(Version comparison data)
Start of Block

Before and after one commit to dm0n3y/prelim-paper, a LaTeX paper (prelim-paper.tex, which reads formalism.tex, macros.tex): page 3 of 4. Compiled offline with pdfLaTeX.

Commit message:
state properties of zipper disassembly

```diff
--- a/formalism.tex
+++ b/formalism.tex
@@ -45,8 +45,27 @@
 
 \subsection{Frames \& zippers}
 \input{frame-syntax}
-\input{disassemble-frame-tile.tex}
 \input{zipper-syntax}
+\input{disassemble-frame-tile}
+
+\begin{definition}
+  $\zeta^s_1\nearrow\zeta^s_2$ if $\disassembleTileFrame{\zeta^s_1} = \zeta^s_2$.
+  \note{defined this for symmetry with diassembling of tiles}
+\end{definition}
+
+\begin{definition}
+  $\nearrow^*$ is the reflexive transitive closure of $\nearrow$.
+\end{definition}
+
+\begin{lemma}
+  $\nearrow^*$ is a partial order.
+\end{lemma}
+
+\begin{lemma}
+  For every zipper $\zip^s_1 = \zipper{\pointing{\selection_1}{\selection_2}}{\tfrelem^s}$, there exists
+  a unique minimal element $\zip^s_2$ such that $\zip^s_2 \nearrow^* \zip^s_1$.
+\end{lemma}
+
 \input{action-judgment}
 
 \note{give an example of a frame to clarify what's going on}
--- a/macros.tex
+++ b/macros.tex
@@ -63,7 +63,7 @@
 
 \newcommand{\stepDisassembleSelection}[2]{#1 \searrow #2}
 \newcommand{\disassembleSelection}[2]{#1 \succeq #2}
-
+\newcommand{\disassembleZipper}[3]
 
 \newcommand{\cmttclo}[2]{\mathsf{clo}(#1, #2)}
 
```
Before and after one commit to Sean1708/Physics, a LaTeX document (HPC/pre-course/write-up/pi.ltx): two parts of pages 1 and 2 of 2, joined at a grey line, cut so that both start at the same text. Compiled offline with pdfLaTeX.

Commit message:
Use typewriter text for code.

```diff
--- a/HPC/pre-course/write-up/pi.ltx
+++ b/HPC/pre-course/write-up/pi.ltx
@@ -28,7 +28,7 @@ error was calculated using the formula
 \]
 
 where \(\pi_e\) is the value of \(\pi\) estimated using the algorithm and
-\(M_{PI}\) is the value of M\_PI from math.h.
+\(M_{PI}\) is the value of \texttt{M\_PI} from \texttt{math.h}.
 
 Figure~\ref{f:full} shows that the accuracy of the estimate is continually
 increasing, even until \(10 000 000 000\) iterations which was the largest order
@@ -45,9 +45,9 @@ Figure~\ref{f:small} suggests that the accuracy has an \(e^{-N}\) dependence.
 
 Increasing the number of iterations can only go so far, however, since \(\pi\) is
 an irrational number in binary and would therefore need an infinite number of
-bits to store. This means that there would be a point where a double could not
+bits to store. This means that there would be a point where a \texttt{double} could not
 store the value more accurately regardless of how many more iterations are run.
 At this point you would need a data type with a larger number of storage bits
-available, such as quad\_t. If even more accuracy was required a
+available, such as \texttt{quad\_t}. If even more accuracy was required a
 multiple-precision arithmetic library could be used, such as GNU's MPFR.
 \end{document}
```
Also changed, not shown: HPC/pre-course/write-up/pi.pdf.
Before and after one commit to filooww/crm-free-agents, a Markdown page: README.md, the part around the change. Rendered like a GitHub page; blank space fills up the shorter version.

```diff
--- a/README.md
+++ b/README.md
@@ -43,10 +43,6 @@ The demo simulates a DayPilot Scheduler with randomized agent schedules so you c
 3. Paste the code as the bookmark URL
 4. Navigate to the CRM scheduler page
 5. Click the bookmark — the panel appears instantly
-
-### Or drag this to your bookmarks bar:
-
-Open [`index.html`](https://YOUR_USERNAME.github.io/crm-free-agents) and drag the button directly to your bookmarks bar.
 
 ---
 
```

End of Block

Determine which lines above include the word "newcommand", and report those lines in full.

 \newcommand{\stepDisassembleSelection}[2]{#1 \searrow #2}
 \newcommand{\disassembleSelection}[2]{#1 \succeq #2}
+\newcommand{\disassembleZipper}[3]
 \newcommand{\cmttclo}[2]{\mathsf{clo}(#1, #2)}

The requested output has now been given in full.